After Sunday School I saw Miss Hooker
crying in the parking lot, at the wheel
of her little Chevy. I was on my way
home, a half-mile walk but I stopped to ask
if I could help her since the story for
today was the Good Samaritan, who
helped somebody he didn't have to help,
someone different, and Miss Hooker surely
is because she's female and old, I'd guess
25 to my 10, and religious
and I'm just a sinful little kid bound
for Hell unless I change my evil ways.
That's what I learn in Sunday School and church
and they should know. If I want chili dogs
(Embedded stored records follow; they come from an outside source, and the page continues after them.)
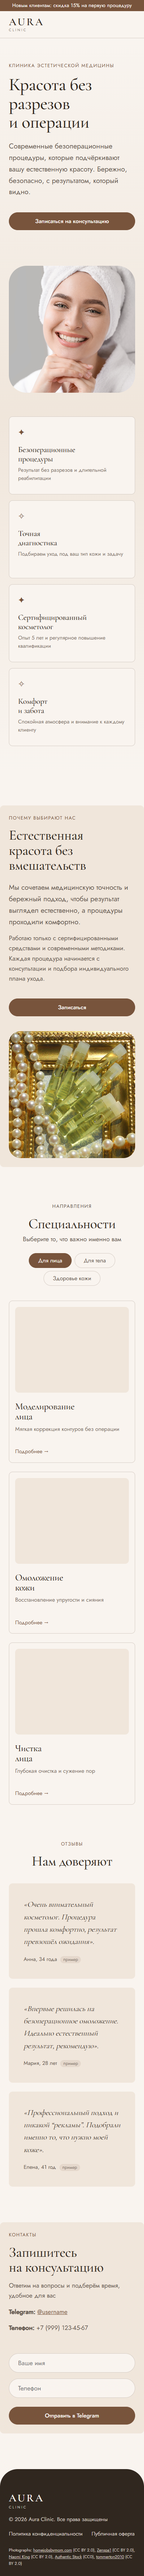
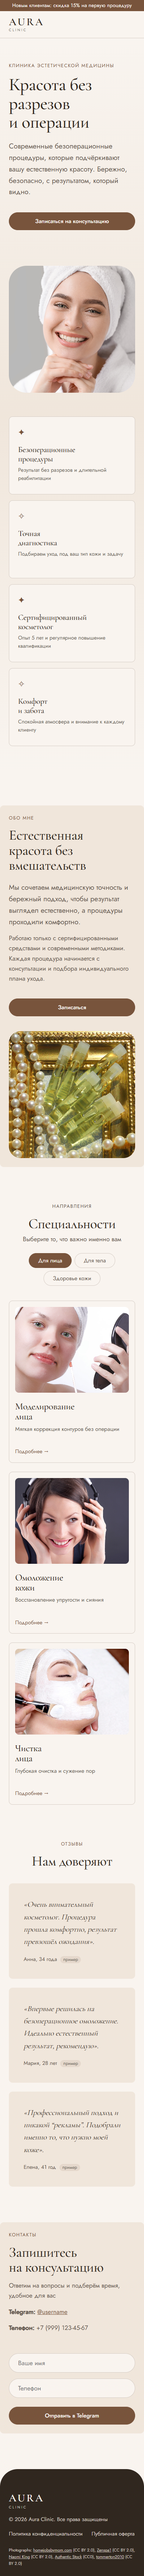
лендинг: исправление доступности, заголовков и README (пункты 7-14 аудита)

Changed region(s): [[0.0923, 0.498, 0.8923, 0.6847]]

diff --git a/index.html b/index.html
@@ -20,10 +20,10 @@
   <!-- Шапка -->
   <header class="nav">
     <div class="container">
-      <a href="#" class="logo" aria-label="Aura — на главную">AURA<span class="logo-sub">clinic</span></a>
+      <a href="#" class="logo">AURA<span class="logo-sub">clinic</span></a>
       <nav aria-label="Навигация">
         <ul class="nav-links">
-          <li><a href="#specialties">Услуги</a></li>
+          <li><a href="#services">Услуги</a></li>
           <li><a href="#about">Обо мне</a></li>
           <li><a href="#contacts">Контакты</a></li>
         </ul>
@@ -32,6 +32,7 @@
     </div>
   </header>
 
+  <main>
   <!-- Герой -->
   <section class="hero">
     <div class="container hero-inner">
@@ -52,22 +53,22 @@
     <div class="container strip-grid">
       <div class="strip-item">
         <span class="strip-icon">✦</span>
-        <h3>Безоперационные<br>процедуры</h3>
+        <h2>Безоперационные<br>процедуры</h2>
         <p>Результат без разрезов и длительной реабилитации</p>
       </div>
       <div class="strip-item">
         <span class="strip-icon">✧</span>
-        <h3>Точная<br>диагностика</h3>
+        <h2>Точная<br>диагностика</h2>
         <p>Подбираем уход под ваш тип кожи и задачу</p>
       </div>
       <div class="strip-item">
         <span class="strip-icon">✦</span>
-        <h3>Сертифицированный<br>косметолог</h3>
+        <h2>Сертифицированный<br>косметолог</h2>
         <p>Опыт 5 лет и регулярное повышение квалификации</p>
       </div>
       <div class="strip-item">
         <span class="strip-icon">✧</span>
-        <h3>Комфорт<br>и забота</h3>
+        <h2>Комфорт<br>и забота</h2>
         <p>Спокойная атмосфера и внимание к каждому клиенту</p>
       </div>
     </div>
@@ -77,7 +78,7 @@
   <section class="about" id="about">
     <div class="container about-inner">
       <div class="about-text">
-        <p class="eyebrow-note">Почему выбирают нас</p>
+        <p class="eyebrow-note">Обо мне</p>
         <h2>Естественная красота без вмешательств</h2>
         <p class="lead">Мы сочетаем медицинскую точность и бережный подход, чтобы результат выглядел естественно, а процедуры проходили комфортно.</p>
         <p>Работаю только с сертифицированными средствами и современными методиками. Каждая процедура начинается с консультации и подбора индивидуального плана ухода.</p>
@@ -97,10 +98,10 @@
         <h2>Специальности</h2>
         <p>Выберите то, что важно именно вам</p>
       </div>
-      <div class="tabs" role="tablist" aria-label="Специальности">
-        <button type="button" class="tab active" role="tab" aria-selected="true" data-tab="face">Для лица</button>
-        <button type="button" class="tab" role="tab" aria-selected="false" data-tab="body">Для тела</button>
-        <button type="button" class="tab" role="tab" aria-selected="false" data-tab="health">Здоровье кожи</button>
+      <div class="tabs" role="group" aria-label="Специальности">
+        <button type="button" class="tab active" aria-pressed="true" data-tab="face">Для лица</button>
+        <button type="button" class="tab" aria-pressed="false" data-tab="body">Для тела</button>
+        <button type="button" class="tab" aria-pressed="false" data-tab="health">Здоровье кожи</button>
       </div>
       <div class="services-grid" id="tab-face">
         <article class="service-card">
@@ -170,10 +171,12 @@
     </div>
   </section>
 
+  </main>
+
   <!-- Футер -->
   <footer>
     <div class="container">
-      <a href="#" class="logo" aria-label="Aura — на главную">AURA<span class="logo-sub">clinic</span></a>
+      <a href="#" class="logo">AURA<span class="logo-sub">clinic</span></a>
       <p>© 2026 Aura Clinic. Все права защищены</p>
       <div class="footer-links">
         <a href="#">Политика конфиденциальности</a>

diff --git a/script.js b/script.js
@@ -36,12 +36,12 @@ document.addEventListener('DOMContentLoaded', () => {
   const creditEl = document.querySelector('[data-credits]');
   if (creditEl) creditEl.innerHTML = 'Photographs: ' + Object.values(credits).join(', ');
 
-  // Tabs (visual only — same content for each specialization)
+  // Tabs (visual filter — same cards shown for each specialization)
   document.querySelectorAll('.tab').forEach(btn => {
     btn.addEventListener('click', () => {
-      document.querySelectorAll('.tab').forEach(t => { t.classList.remove('active'); t.setAttribute('aria-selected', 'false'); });
+      document.querySelectorAll('.tab').forEach(t => { t.classList.remove('active'); t.setAttribute('aria-pressed', 'false'); });
       btn.classList.add('active');
-      btn.setAttribute('aria-selected', 'true');
+      btn.setAttribute('aria-pressed', 'true');
     });
   });
 
@@ -51,7 +51,7 @@ document.addEventListener('DOMContentLoaded', () => {
     const name = this.querySelector('input[type="text"]').value;
     const phone = this.querySelector('input[type="tel"]').value;
     const text = `Здравствуйте! Хочу записаться на консультацию.\nИмя: ${name}\nТелефон: ${phone}`;
-    navigator.clipboard.writeText(text).then(() => {
+    navigator.clipboard.writeText(text).catch(() => {}).then(() => {
       window.open('https://t.me/username', '_blank');
     });
   });

diff --git a/styles.css b/styles.css
@@ -8,7 +8,7 @@
   --color-paper-3: oklch(89% 0.022 65);
   --color-ink: oklch(28% 0.02 60);
   --color-ink-2: oklch(45% 0.02 60);
-  --color-muted: oklch(55% 0.02 60);
+  --color-muted: oklch(48% 0.02 60);
   --color-rule: oklch(85% 0.015 65);
   --color-accent: oklch(48% 0.06 55);
   --color-accent-ink: oklch(98% 0.005 70);
@@ -74,7 +74,7 @@ h1, h2, h3 { font-family: var(--font-display); font-weight: 500; letter-spacing:
 .strip-grid { display: grid; grid-template-columns: repeat(4, 1fr); gap: var(--space-md); }
 .strip-item { background: var(--color-paper); border: 1px solid var(--color-rule); border-radius: var(--radius-card); padding: var(--space-lg); min-height: 210px; }
 .strip-icon { font-size: 1.4rem; color: var(--color-accent); }
-.strip-item h3 { font-size: 1.35rem; margin: var(--space-md) 0 var(--space-sm); line-height: 1.15; }
+.strip-item h2 { font-size: 1.35rem; margin: var(--space-md) 0 var(--space-sm); line-height: 1.15; }
 .strip-item p { font-size: 0.9rem; color: var(--color-muted); line-height: 1.5; }
 
 /* About — rounded section */

diff --git a/README.md b/README.md
@@ -10,27 +10,27 @@
 
 - HTML5 + CSS3 + vanilla JS
 - Нет фреймворков и сборщиков
-- Дизайн: Hallmark, тема Studio (светлая печатная бумага, серифные заголовки, оранжевый акцент)
+- Дизайн: Montclair (пудрово-розовая палитра, скруглённые секции, Cormorant Garamond + Jost)
 
 ## Блоки
 
-1. Первый экран: имя, обещание результата, кнопка «Записаться» → Telegram
-2. Обо мне: опыт, подход, сертификаты
-3. Услуги: 4 карточки с ценами (пример-заглушки)
-4. Фото процесса: 4 фото с подписями
+1. Первый экран: обещание результата, кнопка «Записаться» → Telegram
+2. Полоса преимуществ: безоперационные процедуры, диагностика, сертификаты, комфорт
+3. Обо мне: цель, философия, подход, сертификаты
+4. Услуги: 3 карточки (пример-заглушки)
 5. Отзывы: 3 отзыва-заглушки с пометкой «пример»
 6. Контакты + форма: имя, телефон → копирование текста и переход в Telegram
 7. Футер: копирайт, кредиты фото
 
 ## Фото
 
-Реальные фотографии из Flickr, лицензия **CC BY 2.0** (коммерческое использование разрешено, требуется указание автора). Авторы указаны в футере страницы в блоке `data-credits`.
+Фотографии с лицензией **CC BY 2.0** (Flickr) и **CC0** (StockSnap). Авторы и ссылки указаны в футере страницы в блоке `data-credits`.
 
-Файлы: `images/about.jpg`, `images/process-consultation.jpg`, `images/process-mask.jpg`, `images/process-finish.jpg`, `images/process-result.jpg`.
+Файлы: `images/hero-spa.jpg`, `images/about.jpg`, `images/process-consultation.jpg`, `images/process-result.jpg`, `images/beauty-face.jpg`.
 
 ## Деплой
 
-GitHub Pages: https://mirsun-lgtm.github.io/landing_portfolio/
+GitHub Pages: https://mirksun-lgtm.github.io/landing_portfolio/
 
 Источник: ветка `main`, папка `/ (root)`. Файл `.nojekyll` отключает обработку Jekyll.
 
@@ -45,6 +45,7 @@ GitHub Pages: https://mirsun-lgtm.github.io/landing_portfolio/
 
 ## Проверки
 
-- Hallmark sloplint: 0 FAIL
 - Адаптив: 1024 / 768 / 480px, горизонтального скролла нет
 - SEO: title, description, один H1, alt у всех фото
+- W3C Nu Validator: 0 ошибок
+- Lighthouse: Performance 100, SEO 100, Best Practices 100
I go to the Korn Dawg King, just outside
of town, and if I want God I come to church
to get His grub. I don't go to church for
chili dogs or to the Korn Dawg King for
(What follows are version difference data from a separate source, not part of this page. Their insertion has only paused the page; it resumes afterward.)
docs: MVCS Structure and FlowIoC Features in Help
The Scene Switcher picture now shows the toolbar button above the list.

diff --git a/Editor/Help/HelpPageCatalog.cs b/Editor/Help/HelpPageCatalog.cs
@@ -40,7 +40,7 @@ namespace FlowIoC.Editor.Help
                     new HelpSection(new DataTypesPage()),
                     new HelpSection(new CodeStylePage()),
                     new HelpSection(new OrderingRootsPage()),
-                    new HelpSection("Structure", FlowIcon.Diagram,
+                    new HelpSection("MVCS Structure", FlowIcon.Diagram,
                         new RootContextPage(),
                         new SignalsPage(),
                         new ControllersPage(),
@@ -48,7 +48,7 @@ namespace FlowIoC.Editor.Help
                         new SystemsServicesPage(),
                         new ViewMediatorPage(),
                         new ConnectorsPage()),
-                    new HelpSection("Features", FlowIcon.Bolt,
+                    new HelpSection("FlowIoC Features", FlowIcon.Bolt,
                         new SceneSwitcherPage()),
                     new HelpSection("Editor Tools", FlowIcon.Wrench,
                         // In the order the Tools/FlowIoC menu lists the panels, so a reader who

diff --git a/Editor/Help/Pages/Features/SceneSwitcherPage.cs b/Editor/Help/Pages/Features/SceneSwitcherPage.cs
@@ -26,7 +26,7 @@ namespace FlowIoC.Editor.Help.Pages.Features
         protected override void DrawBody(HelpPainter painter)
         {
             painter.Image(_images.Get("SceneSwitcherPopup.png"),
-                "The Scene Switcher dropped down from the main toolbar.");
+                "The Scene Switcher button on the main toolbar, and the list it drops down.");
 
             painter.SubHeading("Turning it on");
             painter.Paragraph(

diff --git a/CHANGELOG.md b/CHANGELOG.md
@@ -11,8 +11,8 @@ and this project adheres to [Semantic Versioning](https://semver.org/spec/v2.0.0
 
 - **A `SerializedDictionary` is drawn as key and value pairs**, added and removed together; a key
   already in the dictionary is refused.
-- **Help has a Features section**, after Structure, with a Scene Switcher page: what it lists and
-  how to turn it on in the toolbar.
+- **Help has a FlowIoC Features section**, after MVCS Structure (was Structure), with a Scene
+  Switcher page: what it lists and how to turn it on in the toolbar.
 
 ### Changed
Jesus, even if He's everywhere, in
my wiener and the blood of my ketchup,
its redness I mean, and the gold mustard
and the bun made out of bread which man does
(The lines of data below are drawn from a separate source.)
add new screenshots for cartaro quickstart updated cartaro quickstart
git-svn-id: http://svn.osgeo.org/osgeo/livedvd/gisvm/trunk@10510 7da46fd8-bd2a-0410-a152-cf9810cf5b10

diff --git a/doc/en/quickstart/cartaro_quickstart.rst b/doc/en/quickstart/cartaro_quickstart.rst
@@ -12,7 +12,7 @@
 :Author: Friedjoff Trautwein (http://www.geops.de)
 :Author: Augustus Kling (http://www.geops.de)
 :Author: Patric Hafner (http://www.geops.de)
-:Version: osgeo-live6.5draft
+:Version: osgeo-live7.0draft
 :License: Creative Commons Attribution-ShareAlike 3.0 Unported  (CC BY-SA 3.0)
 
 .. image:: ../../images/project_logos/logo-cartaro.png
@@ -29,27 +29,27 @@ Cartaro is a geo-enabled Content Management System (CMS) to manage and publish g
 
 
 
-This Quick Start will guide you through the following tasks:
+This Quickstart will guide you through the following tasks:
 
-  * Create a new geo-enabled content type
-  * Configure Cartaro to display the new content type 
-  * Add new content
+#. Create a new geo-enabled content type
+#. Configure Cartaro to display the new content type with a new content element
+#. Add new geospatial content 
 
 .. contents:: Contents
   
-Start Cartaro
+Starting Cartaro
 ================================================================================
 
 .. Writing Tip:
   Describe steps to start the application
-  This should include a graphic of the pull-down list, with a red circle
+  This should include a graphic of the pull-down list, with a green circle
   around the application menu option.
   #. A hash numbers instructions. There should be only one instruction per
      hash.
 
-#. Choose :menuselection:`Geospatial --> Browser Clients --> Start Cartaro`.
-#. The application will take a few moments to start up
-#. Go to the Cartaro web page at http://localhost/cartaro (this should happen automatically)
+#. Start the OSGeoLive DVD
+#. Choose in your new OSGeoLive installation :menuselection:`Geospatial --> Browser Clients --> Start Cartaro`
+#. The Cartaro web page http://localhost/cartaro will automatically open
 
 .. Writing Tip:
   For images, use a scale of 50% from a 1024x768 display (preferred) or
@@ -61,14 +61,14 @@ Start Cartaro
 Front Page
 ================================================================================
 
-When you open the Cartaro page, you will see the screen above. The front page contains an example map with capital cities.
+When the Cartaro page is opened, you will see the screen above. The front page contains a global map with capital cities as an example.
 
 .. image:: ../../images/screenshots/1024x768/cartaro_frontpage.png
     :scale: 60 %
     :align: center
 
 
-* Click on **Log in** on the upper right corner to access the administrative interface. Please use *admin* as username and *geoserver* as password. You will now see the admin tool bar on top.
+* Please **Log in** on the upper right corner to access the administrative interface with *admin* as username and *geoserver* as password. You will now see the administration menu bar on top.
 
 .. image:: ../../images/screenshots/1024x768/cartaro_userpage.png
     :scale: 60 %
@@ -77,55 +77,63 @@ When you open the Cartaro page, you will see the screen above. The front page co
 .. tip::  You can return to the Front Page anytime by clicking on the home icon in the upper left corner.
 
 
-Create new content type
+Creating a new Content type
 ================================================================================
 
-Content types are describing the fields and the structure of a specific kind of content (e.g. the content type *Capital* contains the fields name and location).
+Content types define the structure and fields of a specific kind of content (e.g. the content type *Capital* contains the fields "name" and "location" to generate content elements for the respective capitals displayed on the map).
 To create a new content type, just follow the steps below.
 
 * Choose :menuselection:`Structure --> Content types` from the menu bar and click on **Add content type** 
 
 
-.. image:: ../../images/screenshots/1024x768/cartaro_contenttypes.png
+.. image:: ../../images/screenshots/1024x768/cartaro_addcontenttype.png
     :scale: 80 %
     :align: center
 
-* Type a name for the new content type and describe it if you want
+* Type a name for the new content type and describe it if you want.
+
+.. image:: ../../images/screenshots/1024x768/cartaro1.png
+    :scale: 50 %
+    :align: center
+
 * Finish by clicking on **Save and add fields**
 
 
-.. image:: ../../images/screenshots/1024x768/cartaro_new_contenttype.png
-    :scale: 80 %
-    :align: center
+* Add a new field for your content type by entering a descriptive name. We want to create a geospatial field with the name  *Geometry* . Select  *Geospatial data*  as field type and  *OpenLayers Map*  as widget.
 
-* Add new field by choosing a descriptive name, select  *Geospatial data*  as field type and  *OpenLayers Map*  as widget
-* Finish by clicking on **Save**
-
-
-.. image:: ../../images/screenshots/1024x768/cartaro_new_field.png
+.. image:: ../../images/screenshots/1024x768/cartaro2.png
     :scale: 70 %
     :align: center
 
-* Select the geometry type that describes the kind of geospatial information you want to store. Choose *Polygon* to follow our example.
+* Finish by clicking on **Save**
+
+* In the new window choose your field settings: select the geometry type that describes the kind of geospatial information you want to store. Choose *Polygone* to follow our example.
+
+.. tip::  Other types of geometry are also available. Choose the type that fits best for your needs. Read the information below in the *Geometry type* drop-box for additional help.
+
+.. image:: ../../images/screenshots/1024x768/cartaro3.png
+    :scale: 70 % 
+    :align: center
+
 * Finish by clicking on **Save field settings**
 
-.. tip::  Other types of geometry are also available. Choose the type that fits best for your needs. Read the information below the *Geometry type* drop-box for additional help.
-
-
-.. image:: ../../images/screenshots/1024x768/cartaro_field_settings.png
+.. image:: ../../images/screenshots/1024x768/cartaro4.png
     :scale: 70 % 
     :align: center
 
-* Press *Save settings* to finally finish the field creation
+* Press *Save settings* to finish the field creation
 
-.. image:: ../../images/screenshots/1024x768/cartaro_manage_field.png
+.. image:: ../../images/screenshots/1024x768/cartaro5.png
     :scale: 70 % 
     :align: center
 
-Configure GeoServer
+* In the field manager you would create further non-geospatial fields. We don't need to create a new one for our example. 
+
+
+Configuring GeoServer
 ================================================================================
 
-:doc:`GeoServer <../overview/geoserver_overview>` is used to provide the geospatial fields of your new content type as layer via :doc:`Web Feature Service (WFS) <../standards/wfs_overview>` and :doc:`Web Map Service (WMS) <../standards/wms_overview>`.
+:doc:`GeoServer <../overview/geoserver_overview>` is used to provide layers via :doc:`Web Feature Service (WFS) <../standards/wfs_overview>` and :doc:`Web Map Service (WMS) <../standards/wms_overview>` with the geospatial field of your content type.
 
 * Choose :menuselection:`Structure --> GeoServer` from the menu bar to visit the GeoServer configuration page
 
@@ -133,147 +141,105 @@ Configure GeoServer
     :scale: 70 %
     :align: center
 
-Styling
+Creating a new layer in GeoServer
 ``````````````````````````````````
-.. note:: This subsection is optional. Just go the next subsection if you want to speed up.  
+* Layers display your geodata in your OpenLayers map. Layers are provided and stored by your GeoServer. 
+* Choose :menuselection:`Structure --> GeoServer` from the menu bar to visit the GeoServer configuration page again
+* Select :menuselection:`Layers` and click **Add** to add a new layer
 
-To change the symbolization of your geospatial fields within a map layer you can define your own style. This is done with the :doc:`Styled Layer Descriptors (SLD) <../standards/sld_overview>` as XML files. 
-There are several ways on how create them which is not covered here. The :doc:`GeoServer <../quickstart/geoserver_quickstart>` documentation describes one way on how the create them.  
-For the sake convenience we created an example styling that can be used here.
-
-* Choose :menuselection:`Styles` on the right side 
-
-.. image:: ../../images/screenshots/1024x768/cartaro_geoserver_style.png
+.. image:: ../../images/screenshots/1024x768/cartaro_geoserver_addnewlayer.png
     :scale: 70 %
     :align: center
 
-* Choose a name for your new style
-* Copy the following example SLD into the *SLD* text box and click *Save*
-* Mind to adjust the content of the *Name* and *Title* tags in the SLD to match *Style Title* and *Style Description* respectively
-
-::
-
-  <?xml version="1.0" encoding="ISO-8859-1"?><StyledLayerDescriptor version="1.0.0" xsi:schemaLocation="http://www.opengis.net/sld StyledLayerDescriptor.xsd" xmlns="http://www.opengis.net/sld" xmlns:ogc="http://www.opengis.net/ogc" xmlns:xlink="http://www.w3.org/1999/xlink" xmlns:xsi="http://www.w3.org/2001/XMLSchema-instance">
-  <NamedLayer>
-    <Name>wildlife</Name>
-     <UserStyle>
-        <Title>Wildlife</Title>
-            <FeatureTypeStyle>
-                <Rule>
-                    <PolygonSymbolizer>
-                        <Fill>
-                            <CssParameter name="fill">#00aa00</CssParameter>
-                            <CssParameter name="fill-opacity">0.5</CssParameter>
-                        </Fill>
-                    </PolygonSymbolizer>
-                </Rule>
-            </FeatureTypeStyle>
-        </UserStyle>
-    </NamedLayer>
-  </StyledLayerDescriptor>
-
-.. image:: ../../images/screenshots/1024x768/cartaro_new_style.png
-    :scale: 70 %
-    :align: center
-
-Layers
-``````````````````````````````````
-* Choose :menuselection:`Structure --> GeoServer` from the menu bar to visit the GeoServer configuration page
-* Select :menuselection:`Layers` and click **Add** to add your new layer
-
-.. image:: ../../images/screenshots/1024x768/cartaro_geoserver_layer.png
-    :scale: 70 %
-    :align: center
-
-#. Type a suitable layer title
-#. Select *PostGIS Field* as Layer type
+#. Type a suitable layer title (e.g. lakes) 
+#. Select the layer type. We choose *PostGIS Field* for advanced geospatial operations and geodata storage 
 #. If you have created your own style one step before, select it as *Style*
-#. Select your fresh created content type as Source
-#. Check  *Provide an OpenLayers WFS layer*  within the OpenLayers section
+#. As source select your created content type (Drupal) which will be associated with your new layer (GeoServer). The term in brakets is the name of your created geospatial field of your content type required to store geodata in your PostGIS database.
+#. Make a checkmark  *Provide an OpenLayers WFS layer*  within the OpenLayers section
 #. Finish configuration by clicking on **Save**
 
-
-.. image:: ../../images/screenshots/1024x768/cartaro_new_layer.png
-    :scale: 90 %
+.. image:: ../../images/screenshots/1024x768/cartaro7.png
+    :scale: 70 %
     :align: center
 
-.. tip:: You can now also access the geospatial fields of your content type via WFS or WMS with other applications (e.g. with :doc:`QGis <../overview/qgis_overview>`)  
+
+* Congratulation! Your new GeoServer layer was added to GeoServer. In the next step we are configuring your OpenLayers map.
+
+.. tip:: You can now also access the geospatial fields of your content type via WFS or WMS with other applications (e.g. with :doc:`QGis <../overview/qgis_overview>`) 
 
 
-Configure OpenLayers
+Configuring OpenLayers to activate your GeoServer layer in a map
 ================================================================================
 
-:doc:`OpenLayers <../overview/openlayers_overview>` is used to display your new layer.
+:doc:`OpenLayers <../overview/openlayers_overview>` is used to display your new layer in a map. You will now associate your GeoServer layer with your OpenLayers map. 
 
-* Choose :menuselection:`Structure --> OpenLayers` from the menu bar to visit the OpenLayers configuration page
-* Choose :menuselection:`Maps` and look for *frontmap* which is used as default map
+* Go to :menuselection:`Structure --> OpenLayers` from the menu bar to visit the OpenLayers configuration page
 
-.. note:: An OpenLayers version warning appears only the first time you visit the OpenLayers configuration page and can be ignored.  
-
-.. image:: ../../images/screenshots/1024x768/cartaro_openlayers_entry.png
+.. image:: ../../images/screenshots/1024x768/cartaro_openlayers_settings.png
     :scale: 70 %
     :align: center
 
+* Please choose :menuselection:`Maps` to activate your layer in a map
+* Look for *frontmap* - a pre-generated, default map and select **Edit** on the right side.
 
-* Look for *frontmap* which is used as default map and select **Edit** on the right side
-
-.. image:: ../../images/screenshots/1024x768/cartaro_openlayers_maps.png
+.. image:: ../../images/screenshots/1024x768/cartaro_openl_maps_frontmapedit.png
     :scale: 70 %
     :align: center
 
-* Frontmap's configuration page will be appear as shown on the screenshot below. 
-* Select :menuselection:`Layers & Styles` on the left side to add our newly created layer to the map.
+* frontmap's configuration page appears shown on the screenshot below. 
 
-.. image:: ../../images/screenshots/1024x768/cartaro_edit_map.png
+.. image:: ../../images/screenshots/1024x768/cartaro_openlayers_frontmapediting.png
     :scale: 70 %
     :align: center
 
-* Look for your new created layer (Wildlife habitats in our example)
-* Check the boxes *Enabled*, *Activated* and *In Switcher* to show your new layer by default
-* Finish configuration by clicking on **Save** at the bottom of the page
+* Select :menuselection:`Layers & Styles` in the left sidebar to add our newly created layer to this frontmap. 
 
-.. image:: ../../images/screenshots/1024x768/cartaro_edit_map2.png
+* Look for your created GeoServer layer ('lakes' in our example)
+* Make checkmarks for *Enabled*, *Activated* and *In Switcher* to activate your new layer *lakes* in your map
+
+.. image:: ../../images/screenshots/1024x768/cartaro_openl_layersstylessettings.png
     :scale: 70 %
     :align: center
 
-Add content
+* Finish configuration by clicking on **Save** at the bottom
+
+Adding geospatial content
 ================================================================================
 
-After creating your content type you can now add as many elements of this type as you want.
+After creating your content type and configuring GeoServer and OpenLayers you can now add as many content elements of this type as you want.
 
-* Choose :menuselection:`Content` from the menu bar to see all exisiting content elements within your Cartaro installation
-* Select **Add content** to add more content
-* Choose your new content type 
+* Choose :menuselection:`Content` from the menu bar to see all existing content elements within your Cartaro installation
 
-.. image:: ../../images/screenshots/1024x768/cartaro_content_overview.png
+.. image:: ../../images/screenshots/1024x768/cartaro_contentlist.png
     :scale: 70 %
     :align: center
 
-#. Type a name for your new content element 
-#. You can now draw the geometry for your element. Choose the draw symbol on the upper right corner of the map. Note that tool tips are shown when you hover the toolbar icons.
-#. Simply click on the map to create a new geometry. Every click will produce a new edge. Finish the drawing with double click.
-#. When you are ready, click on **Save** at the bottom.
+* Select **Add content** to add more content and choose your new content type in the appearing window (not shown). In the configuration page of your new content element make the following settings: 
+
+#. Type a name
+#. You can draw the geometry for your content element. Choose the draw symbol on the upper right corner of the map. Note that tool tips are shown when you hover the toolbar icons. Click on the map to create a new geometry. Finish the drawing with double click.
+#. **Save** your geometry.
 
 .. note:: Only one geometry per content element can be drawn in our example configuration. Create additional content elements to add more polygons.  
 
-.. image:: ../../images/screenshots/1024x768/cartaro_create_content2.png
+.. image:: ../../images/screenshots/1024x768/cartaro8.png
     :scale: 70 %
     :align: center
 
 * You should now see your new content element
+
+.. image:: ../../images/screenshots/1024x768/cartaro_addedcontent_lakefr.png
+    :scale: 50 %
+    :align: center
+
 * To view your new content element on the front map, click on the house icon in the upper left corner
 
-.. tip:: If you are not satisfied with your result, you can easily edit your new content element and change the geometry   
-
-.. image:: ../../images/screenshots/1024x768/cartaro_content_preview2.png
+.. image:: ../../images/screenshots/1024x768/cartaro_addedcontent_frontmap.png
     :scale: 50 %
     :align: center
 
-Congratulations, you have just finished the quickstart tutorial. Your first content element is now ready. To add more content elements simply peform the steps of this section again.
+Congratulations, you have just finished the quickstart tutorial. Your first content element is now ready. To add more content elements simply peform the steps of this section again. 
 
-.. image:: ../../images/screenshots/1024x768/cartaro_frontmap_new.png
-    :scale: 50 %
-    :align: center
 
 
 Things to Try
not live alone by. I can't quite explain
the onions or the relish. I'm not saved
but Miss Hooker is, her soul that is, but
I stopped to ask her if I could help and
she was quick to dry her eyes, poor creature,
and told me that she couldn't get her motor
started so I told her to pop the hood,
the car's I mean, so I could take a look.
I found a loose battery connection,
I was lucky or God was blessing me,
so I slipped it over the terminal
again and tightened it as well as I
could and closed the hood but not all the way
just in case I hadn't cured the patient
--solved the problem I mean--and called, Try her
now, meaning the car, and Miss Hooker did
and, son of a bitch--I mean Glory be
- it came to life. Miss Hooker reached into
her pocketbook and fished out some coin
but I said, No ma'am, it was charity
and your money's no good here, praise the Lord.
So she got out of the car and kissed me
but not on the lips, that would be a sin,
but on the cheek, and I turned the other
and she kissed it, too, then got back in
and I shut the hood and stepped to one side
and she drove away, waving and happy.
So that's how I know that there is a God.
He lives inside me but ought to be free.
If you have any thoughts on this poem, Gale Acuff would be
pleased to hear them.